The grant from the U.S. Department of Education will allow HISD to review and update emergency response and crisis management plans, and train administrators, employees, students and parents in emergency procedures. Emergencies like the recent school shootings call for high level security measures and procedures, and Assistant HISD Police Chief Randy Rendon says that's why they're always working to improve campus safety.
"What we're looking at is providing training for administrators, for some of the first responders that would have to respond to an emergency, to include intruders on campuses. We have had that ongoing for a long time now, even since 9-11, but it's always good to go back and revisit some of those procedures."
Rendon says campus security is always their top priority, with or without federal grants. Generally, he says HISD will use the grant on a wide range of security related functions.

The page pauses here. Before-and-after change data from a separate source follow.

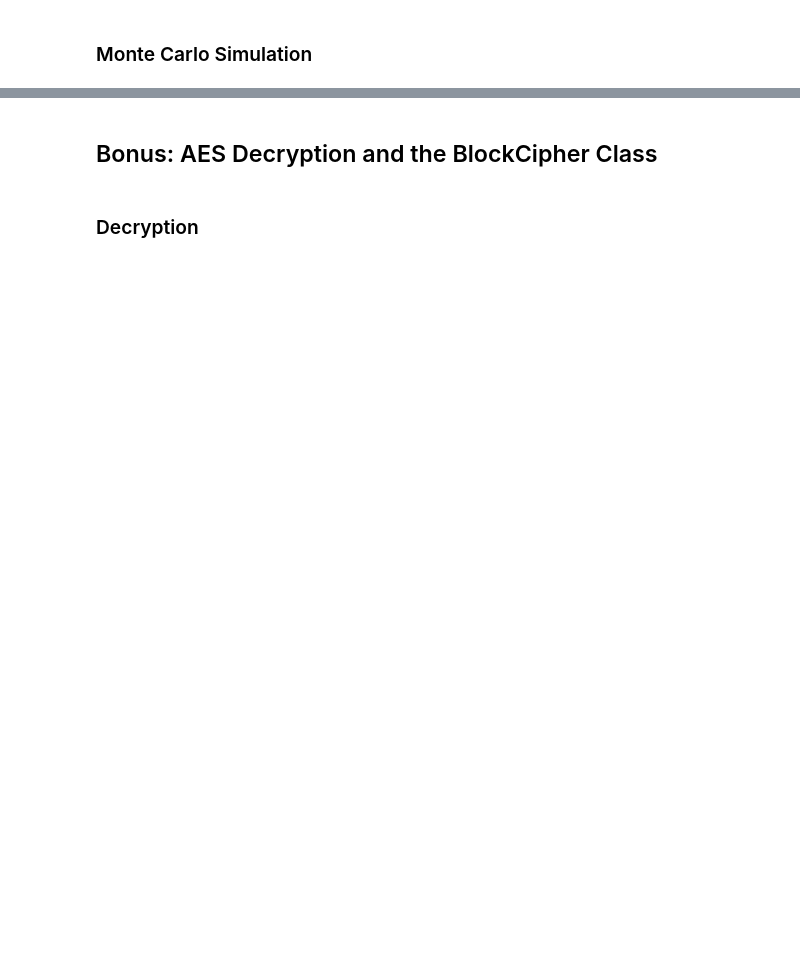
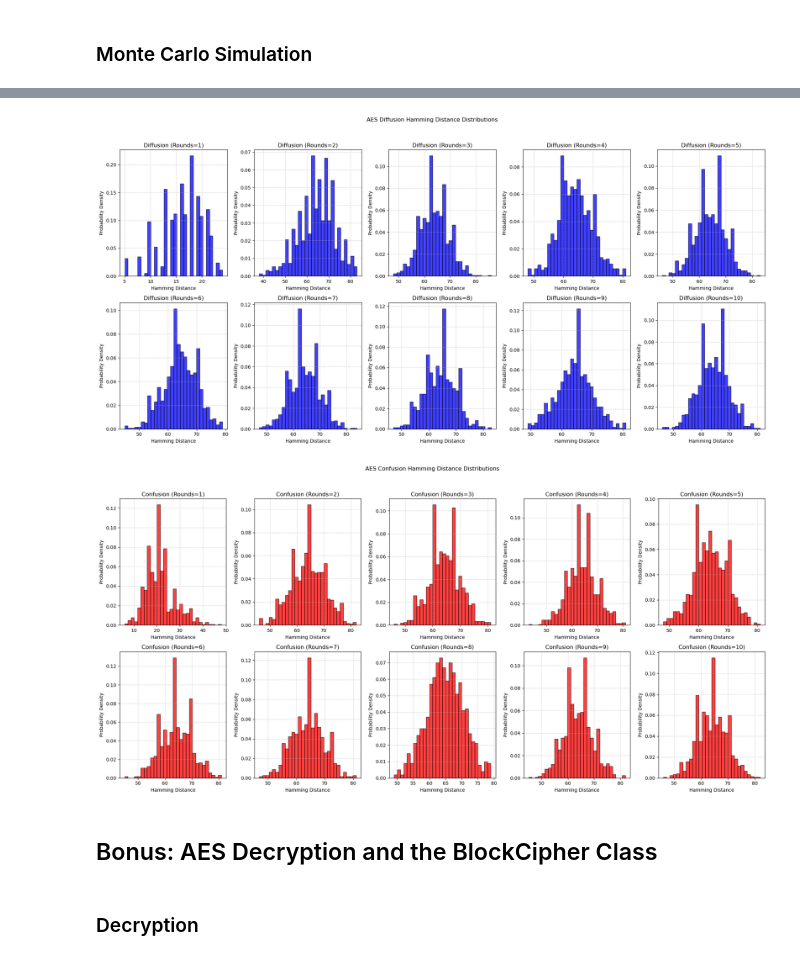
Before and after one commit to sudentrs/Elements-of-Applied-Data-Security, a Jupyter notebook: Assignment 3/TheObfuscators.ipynb, the cells around one changed output, grey strips where cells are left out. Cells and saved outputs as stored; diff of their text form; code cells hidden in the pictures; blank space fills up the shorter version.

```diff
--- a/Assignment 3/TheObfuscators.ipynb
+++ b/Assignment 3/TheObfuscators.ipynb
@@ -414,9 +55,0 @@ change here AES demonstrated high confusion, as even minor key changes significa
-# %%
-import matplotlib.pyplot as plt
-
-def run_monte_carlo(function, num_rounds=None, num_trials=1000):
-    distances = []
-    for i in range(num_trials):
-        distance = function(num_rounds)
-        distances.append(distance)
-    return distances
@@ -601,0 +146,66 @@ NameError: name 'diffusion_distances_round1' is not defined
+# %%
+import pickle
+import matplotlib.pyplot as plt
+
+# Load the AES results from the pickle file
+with open("aes_results.pkl", "rb") as file:
+    aes_results = pickle.load(file)
+
+# Extracting diffusion, confusion results, and statistics
+diffusion_results = aes_results.get("diffusion")
+confusion_results = aes_results.get("confusion")
+results_stats = aes_results.get("results_stats", {})
+
+# Check if the results are loaded correctly
+if diffusion_results and confusion_results:
+    print("Results successfully loaded.\n")
+else:
+    print("Error: Results could not be loaded. Please check the pickle file.")
+
+# Print the stored statistics in the desired format
+print("\n=== AES Diffusion and Confusion Statistics ===\n")
+for mode in ["diffusion", "confusion"]:
+    for round_num in range(1, 11):
+        stats = results_stats.get(mode, {}).get(round_num, {})
+        if stats:
+            mean = stats.get("mean", 0)
+            std = stats.get("std", 0)
+            print(f"{mode.capitalize()} (Rounds={round_num}) - Mean: {mean:.3f}, Std: {std:.15f}")
+
+# Plotting the results using your existing functions
+def plot_diffusion(distances_list):
+    fig, axes = plt.subplots(2, 5, figsize=(20, 10))
+    fig.suptitle("AES Diffusion Hamming Distance Distributions")
+
+    for num_rounds in range(1, 11):
+        ax = axes[(num_rounds - 1) // 5, (num_rounds - 1) % 5]
+        distances = distances_list[num_rounds - 1]
+        ax.hist(distances, bins=30, alpha=0.75, edgecolor='black', color='blue', density=True)
+        ax.set_title(f"Diffusion (Rounds={num_rounds})")
+        ax.set_xlabel("Hamming Distance")
+        ax.set_ylabel("Probability Density")
+        ax.grid(True, linestyle="--", alpha=0.6)
+
+    plt.tight_layout(rect=[0, 0, 1, 0.95])
+    plt.show()
+
+def plot_confusion(distances_list):
+    fig, axes = plt.subplots(2, 5, figsize=(20, 10))
+    fig.suptitle("AES Confusion Hamming Distance Distributions")
+
+    for num_rounds in range(1, 11):
+        ax = axes[(num_rounds - 1) // 5, (num_rounds - 1) % 5]
+        distances = distances_list[num_rounds - 1]
+        ax.hist(distances, bins=30, alpha=0.75, edgecolor='black', color='red', density=True)
+        ax.set_title(f"Confusion (Rounds={num_rounds})")
+        ax.set_xlabel("Hamming Distance")
+        ax.set_ylabel("Probability Density")
+        ax.grid(True, linestyle="--", alpha=0.6)
+
+    plt.tight_layout(rect=[0, 0, 1, 0.95])
+    plt.show()
+
+# Plot the loaded results
+plot_diffusion(diffusion_results)
+plot_confusion(confusion_results)
+# %% [output]
@@ -602,3 +229,5 @@ NameError: name 'diffusion_distances_round1' is not defined
+[figure, added]
+[figure, added]
 # %% [markdown]
 ## Bonus: AES Decryption and the BlockCipher Class
 # %% [markdown]
```
Also changed, not shown: parts of 29 cells of this notebook, 2 other files.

"Training, dissemination of information, reproduction of documents that include the emergency management plan. And also there's an allotment of money -- 56 thousand dollars -- toward the purchase of a command post vehicle used for improvement of communications with local law enforcement."
In fact, poor communication between police agencies was one of the glaring failures during the Hurricane Rita evacuation last year. Rendon says HISD will use some of the federal money to eliminate that problem once and for all.
"In the case of an emergency, time is of essence, so it's important that messages get put out, accurate information gets disseminated, and that we have a working flow of information, so this is going to help us tremendously. It's going to be a great improvement to what we already have."
HISD is one of 74 school districts around the country getting these grants under the federal government's emergency response and crisis management program. The HISD Board is expected to vote today to accept the grant. Jim Bell, Houston Public Radio News.